■ **EXERCISE REQUIREMENTS**: Word for word, write out all of the data below.

Itemized modification records:

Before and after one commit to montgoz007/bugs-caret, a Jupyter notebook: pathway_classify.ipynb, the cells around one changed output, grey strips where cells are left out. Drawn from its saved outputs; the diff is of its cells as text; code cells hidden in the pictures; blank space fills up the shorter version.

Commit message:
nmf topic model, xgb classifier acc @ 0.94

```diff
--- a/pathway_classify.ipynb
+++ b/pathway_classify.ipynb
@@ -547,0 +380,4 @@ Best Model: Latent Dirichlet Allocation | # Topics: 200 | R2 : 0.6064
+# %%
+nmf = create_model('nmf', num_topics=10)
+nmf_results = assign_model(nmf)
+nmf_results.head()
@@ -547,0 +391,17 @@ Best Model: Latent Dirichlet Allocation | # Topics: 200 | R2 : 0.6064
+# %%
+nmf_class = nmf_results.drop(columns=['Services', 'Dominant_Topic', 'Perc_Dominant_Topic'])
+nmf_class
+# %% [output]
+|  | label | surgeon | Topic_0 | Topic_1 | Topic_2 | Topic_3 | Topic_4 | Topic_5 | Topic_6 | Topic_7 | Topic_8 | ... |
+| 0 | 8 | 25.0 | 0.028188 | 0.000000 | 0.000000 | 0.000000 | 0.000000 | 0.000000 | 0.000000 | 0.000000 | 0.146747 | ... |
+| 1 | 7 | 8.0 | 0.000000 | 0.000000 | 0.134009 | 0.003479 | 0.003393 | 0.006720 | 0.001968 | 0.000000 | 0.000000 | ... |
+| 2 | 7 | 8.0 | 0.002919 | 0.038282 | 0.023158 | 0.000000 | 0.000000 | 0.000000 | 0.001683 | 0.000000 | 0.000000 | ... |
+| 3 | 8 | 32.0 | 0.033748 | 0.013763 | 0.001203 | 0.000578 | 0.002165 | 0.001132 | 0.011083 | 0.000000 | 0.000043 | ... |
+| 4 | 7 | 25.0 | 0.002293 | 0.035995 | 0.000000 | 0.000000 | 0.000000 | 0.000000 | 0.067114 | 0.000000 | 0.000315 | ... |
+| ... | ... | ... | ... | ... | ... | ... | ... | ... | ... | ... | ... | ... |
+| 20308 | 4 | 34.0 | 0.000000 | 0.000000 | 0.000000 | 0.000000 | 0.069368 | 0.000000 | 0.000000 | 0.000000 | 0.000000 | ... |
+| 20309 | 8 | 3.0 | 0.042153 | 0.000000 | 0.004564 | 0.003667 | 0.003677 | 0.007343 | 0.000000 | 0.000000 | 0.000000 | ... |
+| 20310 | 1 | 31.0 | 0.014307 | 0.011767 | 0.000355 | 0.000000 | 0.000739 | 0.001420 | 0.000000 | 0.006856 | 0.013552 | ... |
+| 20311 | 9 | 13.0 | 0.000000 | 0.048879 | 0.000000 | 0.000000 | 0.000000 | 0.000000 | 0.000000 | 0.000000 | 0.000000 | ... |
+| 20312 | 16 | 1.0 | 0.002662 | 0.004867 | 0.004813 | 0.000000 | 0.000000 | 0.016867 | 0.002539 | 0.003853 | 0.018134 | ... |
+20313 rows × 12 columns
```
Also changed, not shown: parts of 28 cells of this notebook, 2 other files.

■ **SOLUTION FOR THIS PROBLEM**:
Before and after one commit to montgoz007/bugs-caret, a Jupyter notebook: pathway_classify.ipynb, the cells around one changed output, grey strips where cells are left out. Drawn from its saved outputs; the diff is of its cells as text; code cells hidden in the pictures; blank space fills up the shorter version.

Commit message:
nmf topic model, xgb classifier acc @ 0.94

```diff
--- a/pathway_classify.ipynb
+++ b/pathway_classify.ipynb
@@ -547,0 +380,4 @@ Best Model: Latent Dirichlet Allocation | # Topics: 200 | R2 : 0.6064
+# %%
+nmf = create_model('nmf', num_topics=10)
+nmf_results = assign_model(nmf)
+nmf_results.head()
@@ -547,0 +391,17 @@ Best Model: Latent Dirichlet Allocation | # Topics: 200 | R2 : 0.6064
+# %%
+nmf_class = nmf_results.drop(columns=['Services', 'Dominant_Topic', 'Perc_Dominant_Topic'])
+nmf_class
+# %% [output]
+|  | label | surgeon | Topic_0 | Topic_1 | Topic_2 | Topic_3 | Topic_4 | Topic_5 | Topic_6 | Topic_7 | Topic_8 | ... |
+| 0 | 8 | 25.0 | 0.028188 | 0.000000 | 0.000000 | 0.000000 | 0.000000 | 0.000000 | 0.000000 | 0.000000 | 0.146747 | ... |
+| 1 | 7 | 8.0 | 0.000000 | 0.000000 | 0.134009 | 0.003479 | 0.003393 | 0.006720 | 0.001968 | 0.000000 | 0.000000 | ... |
+| 2 | 7 | 8.0 | 0.002919 | 0.038282 | 0.023158 | 0.000000 | 0.000000 | 0.000000 | 0.001683 | 0.000000 | 0.000000 | ... |
+| 3 | 8 | 32.0 | 0.033748 | 0.013763 | 0.001203 | 0.000578 | 0.002165 | 0.001132 | 0.011083 | 0.000000 | 0.000043 | ... |
+| 4 | 7 | 25.0 | 0.002293 | 0.035995 | 0.000000 | 0.000000 | 0.000000 | 0.000000 | 0.067114 | 0.000000 | 0.000315 | ... |
+| ... | ... | ... | ... | ... | ... | ... | ... | ... | ... | ... | ... | ... |
+| 20308 | 4 | 34.0 | 0.000000 | 0.000000 | 0.000000 | 0.000000 | 0.069368 | 0.000000 | 0.000000 | 0.000000 | 0.000000 | ... |
+| 20309 | 8 | 3.0 | 0.042153 | 0.000000 | 0.004564 | 0.003667 | 0.003677 | 0.007343 | 0.000000 | 0.000000 | 0.000000 | ... |
+| 20310 | 1 | 31.0 | 0.014307 | 0.011767 | 0.000355 | 0.000000 | 0.000739 | 0.001420 | 0.000000 | 0.006856 | 0.013552 | ... |
+| 20311 | 9 | 13.0 | 0.000000 | 0.048879 | 0.000000 | 0.000000 | 0.000000 | 0.000000 | 0.000000 | 0.000000 | 0.000000 | ... |
+| 20312 | 16 | 1.0 | 0.002662 | 0.004867 | 0.004813 | 0.000000 | 0.000000 | 0.016867 | 0.002539 | 0.003853 | 0.018134 | ... |
+20313 rows × 12 columns
```
Also changed, not shown: parts of 28 cells of this notebook, 2 other files.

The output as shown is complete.